- Source data
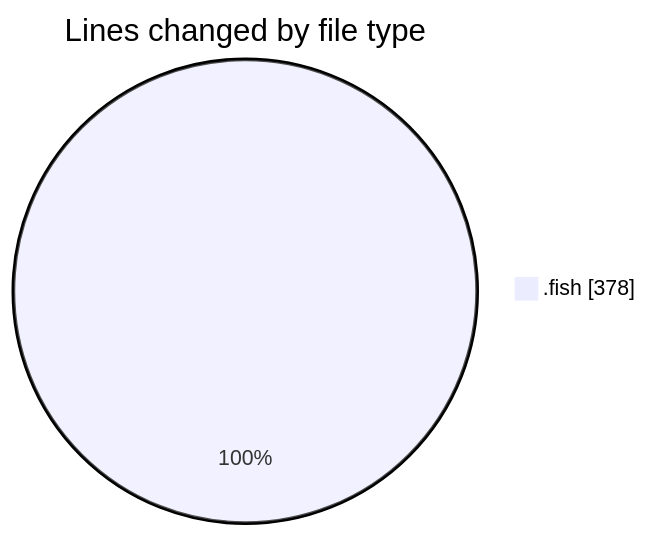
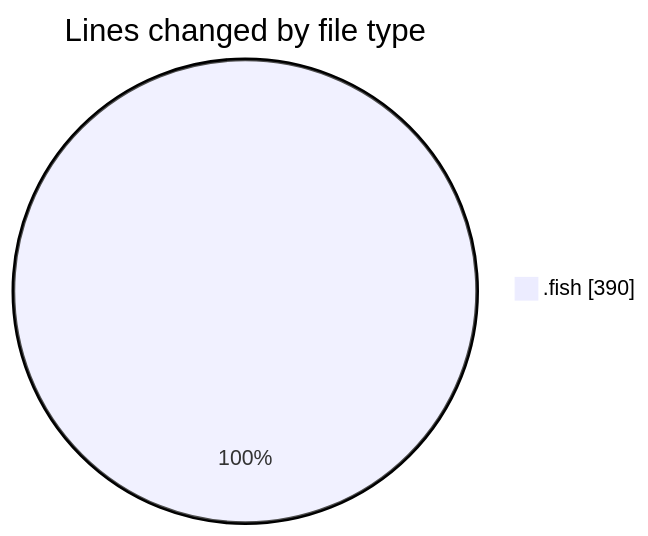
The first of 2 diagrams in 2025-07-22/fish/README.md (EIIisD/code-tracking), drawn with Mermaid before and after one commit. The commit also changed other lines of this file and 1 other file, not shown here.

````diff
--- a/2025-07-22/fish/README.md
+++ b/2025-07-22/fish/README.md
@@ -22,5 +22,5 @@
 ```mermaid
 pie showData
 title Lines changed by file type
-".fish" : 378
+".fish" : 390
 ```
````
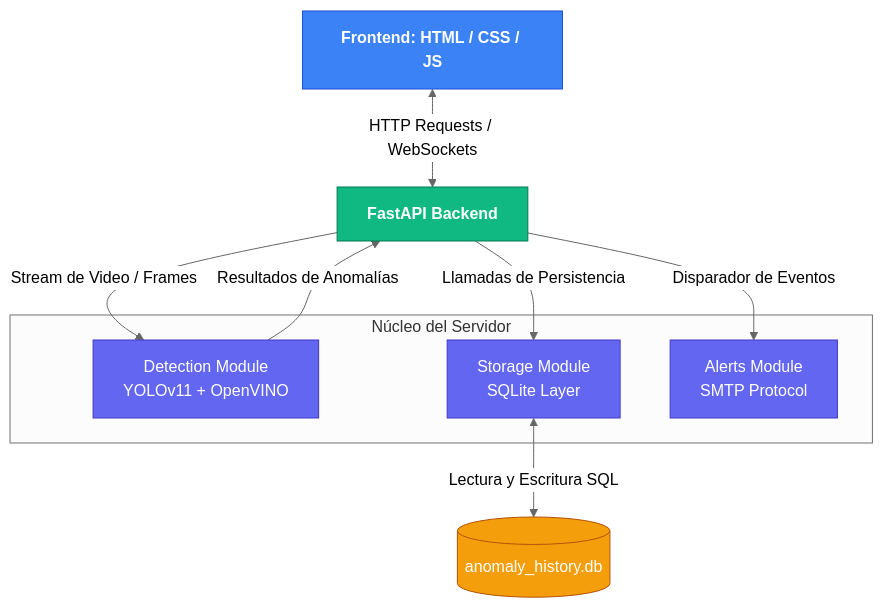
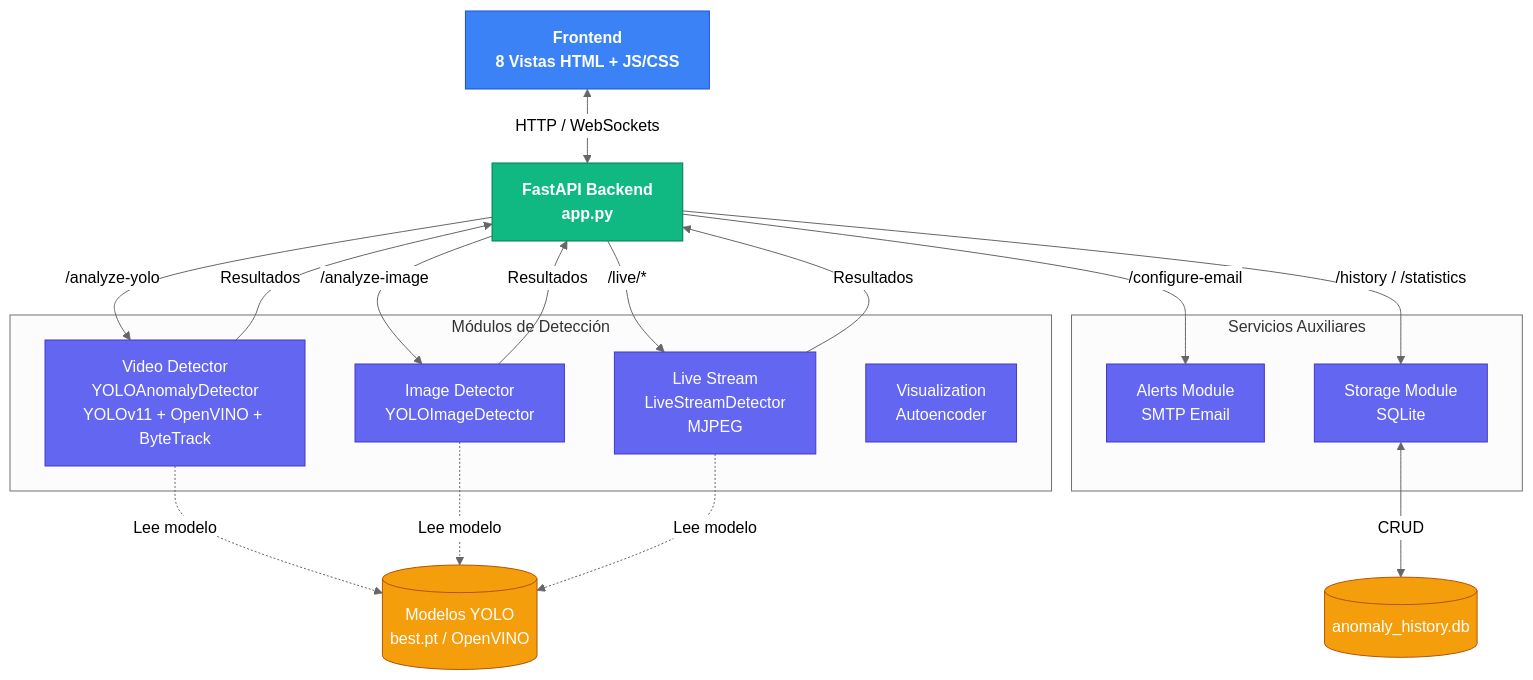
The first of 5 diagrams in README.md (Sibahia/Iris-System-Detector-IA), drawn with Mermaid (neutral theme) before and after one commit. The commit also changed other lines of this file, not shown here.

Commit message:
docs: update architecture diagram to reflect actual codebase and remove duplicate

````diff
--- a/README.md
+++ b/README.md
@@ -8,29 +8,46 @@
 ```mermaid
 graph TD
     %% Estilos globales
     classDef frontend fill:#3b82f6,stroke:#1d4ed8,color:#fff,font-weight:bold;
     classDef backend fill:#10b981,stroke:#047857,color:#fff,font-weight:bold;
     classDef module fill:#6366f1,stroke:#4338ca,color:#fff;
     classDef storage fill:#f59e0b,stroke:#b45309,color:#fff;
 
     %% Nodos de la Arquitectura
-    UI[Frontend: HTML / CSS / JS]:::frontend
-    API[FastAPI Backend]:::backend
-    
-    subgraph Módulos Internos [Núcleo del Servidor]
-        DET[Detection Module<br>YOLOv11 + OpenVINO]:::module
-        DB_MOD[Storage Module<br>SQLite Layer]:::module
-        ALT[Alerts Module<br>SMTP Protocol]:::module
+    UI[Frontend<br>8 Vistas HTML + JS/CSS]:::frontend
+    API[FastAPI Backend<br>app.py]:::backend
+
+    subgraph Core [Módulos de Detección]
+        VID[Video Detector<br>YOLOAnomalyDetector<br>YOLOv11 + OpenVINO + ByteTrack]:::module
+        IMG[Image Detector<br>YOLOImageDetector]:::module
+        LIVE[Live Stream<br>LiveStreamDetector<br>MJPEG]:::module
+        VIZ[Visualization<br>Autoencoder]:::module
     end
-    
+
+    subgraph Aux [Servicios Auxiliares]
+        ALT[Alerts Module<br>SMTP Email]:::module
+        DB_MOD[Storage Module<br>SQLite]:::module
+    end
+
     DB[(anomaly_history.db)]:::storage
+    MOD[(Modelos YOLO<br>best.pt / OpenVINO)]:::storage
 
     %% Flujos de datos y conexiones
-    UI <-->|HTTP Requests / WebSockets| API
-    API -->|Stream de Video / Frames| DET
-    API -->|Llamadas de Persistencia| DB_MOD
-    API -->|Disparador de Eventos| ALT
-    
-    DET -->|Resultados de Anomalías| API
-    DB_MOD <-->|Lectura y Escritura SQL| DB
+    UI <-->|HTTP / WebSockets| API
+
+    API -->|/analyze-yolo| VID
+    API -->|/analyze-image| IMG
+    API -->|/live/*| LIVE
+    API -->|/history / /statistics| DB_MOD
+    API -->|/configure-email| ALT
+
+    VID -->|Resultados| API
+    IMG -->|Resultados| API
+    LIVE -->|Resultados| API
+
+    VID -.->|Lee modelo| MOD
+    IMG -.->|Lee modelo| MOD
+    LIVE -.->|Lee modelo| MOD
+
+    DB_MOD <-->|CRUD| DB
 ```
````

* * *

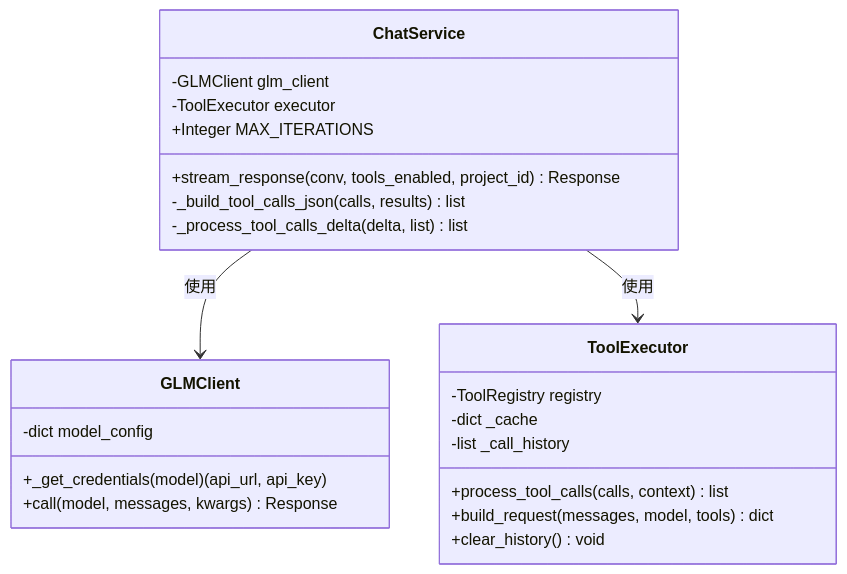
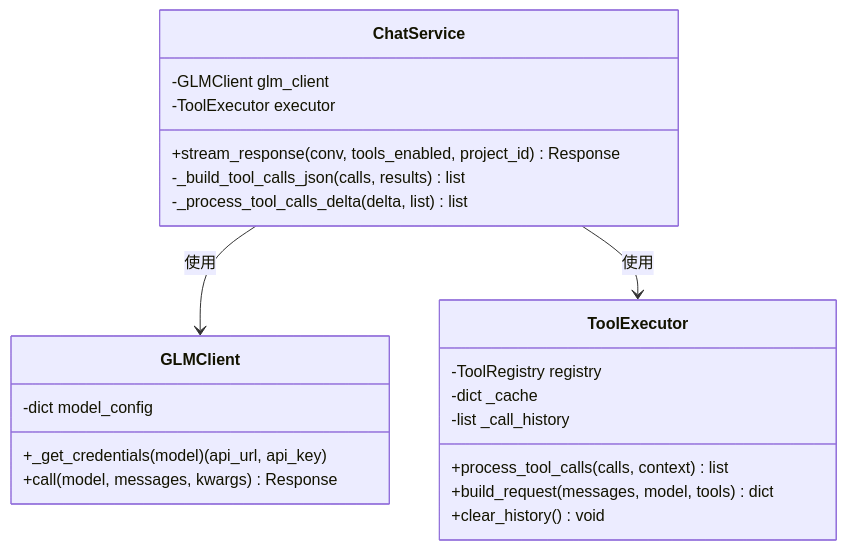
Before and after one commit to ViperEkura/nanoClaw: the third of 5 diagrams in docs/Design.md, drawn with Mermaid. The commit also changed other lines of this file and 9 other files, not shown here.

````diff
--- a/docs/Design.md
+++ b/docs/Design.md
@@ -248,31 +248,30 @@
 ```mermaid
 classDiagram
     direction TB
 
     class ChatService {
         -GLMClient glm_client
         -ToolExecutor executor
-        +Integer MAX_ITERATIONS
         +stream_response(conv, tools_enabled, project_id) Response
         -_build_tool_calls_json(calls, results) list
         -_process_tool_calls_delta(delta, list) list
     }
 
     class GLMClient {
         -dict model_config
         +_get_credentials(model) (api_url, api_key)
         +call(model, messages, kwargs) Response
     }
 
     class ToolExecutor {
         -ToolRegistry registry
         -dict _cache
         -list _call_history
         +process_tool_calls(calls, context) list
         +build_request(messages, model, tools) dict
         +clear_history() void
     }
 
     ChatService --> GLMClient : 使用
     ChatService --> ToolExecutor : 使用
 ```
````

- Work instructions
Across the listing above, state how many lines include the word "fish", with nothing but the number in reply.

- Result of this exercise
5